387, 414 -commodities of, 414 Albigenses, had no bishops, 233 Amadas (Philip) and Arthur Bar. low's voyage,
467 America, discovery of, 421, 479 - continent of, discovered,
429 advantages of the discovery of,
480, &c. - commodities of, 480,&c. Argo, account of the ship, 361 Army, attempts to establish an army, to enslave the nation,
200—246 - the nation always averse to
242 Articles of the church of England,
228 Ashley(Anthony) See Shaftesbury. Audley (James Touchet, lord) bis character,
241 Aylesbury, (Robert Bruce, earl of) his character,
234 Azores islands discovered, 388
Bedford, (William Russel, earl of) his character,
240 Being in general, what it is, 259 Berkeley, (George, lord) his char acter,
241 Bertie, (Peregrine)
204 Bishops (of the church of England)
several of them made of such as were never ordained by bishops, 229.-Whether they claim a power of excommunicating their prince, 233. Have the advantage of a quick dispersing of their orders,
208 - offended at king Charles
the Second's declaration of indulgence, 208, 209.—Their zeal against popery, ibid.-Some of them think it necessary to unite with the dissenting protestants, 209.-Look on the dissenting protestants as the only dangerous enemy, 210.-Join with the court party, ibid.-Lay aside their zeal against popery, 211. -Reject a bill, enacting that princes of the blood royal should marry none but protestants, 212.—How near they came to an infallibility in the house of lords, ibid. - Called the dead
weight of the house, ibid. Bold, (Samuel) writes in defence
of Mr. Locke's Essay concerning Human Understanding, and Reasonableness of Christianity, 264.
-His discourse on the resurrection of the same body, 276
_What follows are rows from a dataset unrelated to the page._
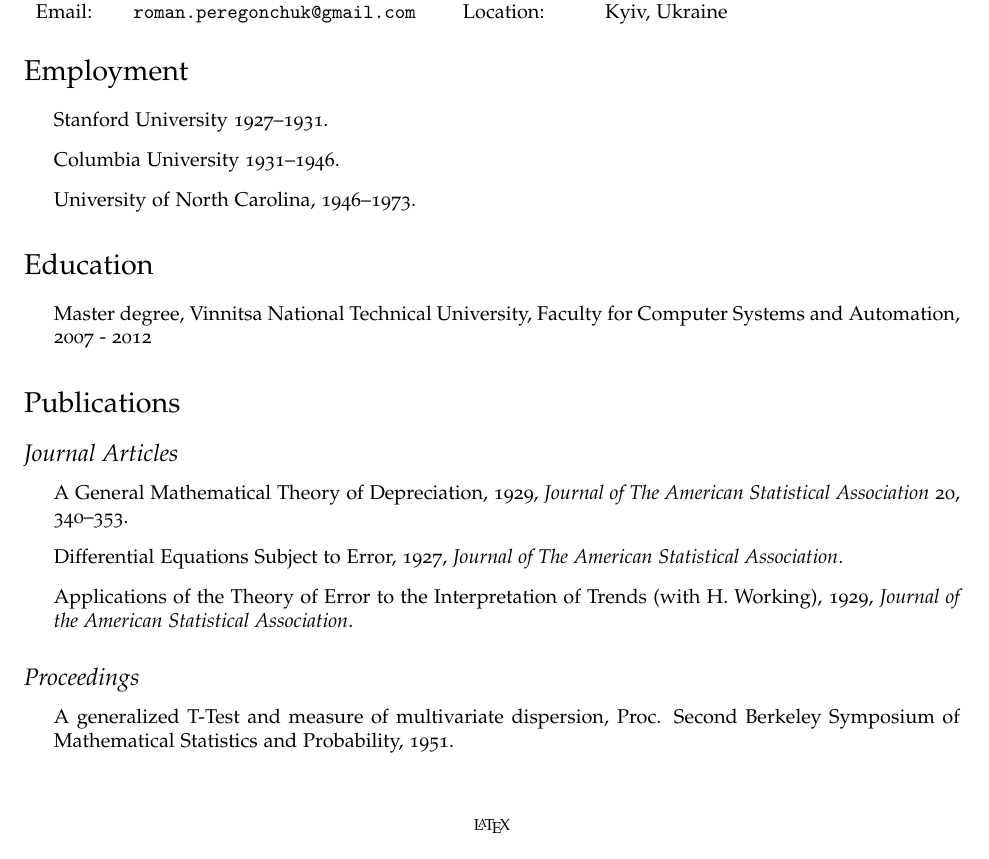
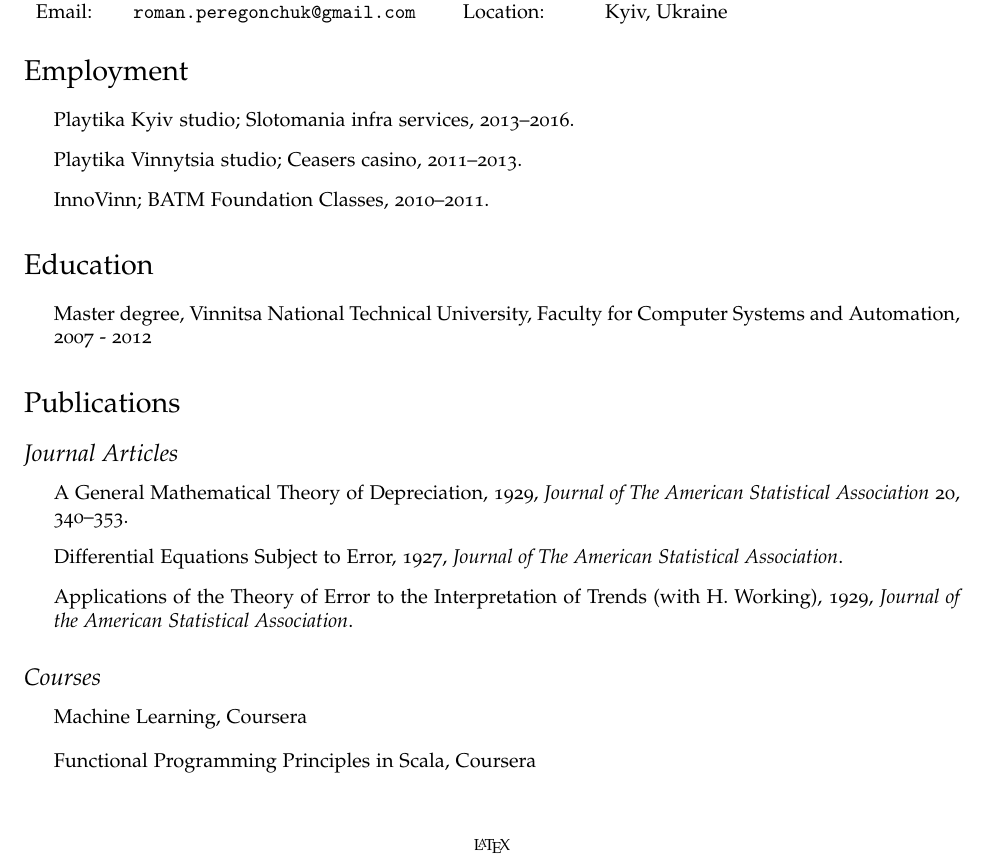
Before and after one commit to perehonchuk/cv, a LaTeX CV (tex/cv.tex): part of the page, cut so that both start at the same text. Compiled offline with pdfLaTeX.

Commit message:
update work experiance

```diff
--- a/tex/cv.tex
+++ b/tex/cv.tex
@@ -98,9 +98,9 @@
 \section*{Employment}
 
 \begin{itemize}
-\item Stanford University 1927--1931.
-\item Columbia University 1931--1946.
-\item University of North Carolina, 1946--1973.
+\item Playtika Kyiv studio; Slotomania infra services, 2013--2016.
+\item Playtika Vinnytsia studio; Ceasers casino, 2011--2013.
+\item InnoVinn; BATM Foundation Classes, 2010--2011.
 \end{itemize}
 
 \section*{Education}
@@ -126,12 +126,14 @@ Systems and Automation, 2007 - 2012
     Statistical Association}.
 \end{itemize}
 
-\subsection*{Proceedings}
+\subsection*{Courses}
 
 \begin{itemize}
-\item A generalized T-Test and measure of multivariate dispersion,
-  Proc. Second Berkeley Symposium of Mathematical Statistics and
-  Probability, 1951.
+\item Machine Learning, Coursera
+\end{itemize}
+
+\begin{itemize}
+\item Functional Programming Principles in Scala, Coursera
 \end{itemize}
 
 \bigskip
```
Baffin's (William) voyages, 476 Balboa Bascoa Nunez de) first
sees the South Sea, 437 Barlow (Arthur) and Philip Amadas's voyage,
467 Barrow, his sermons commended,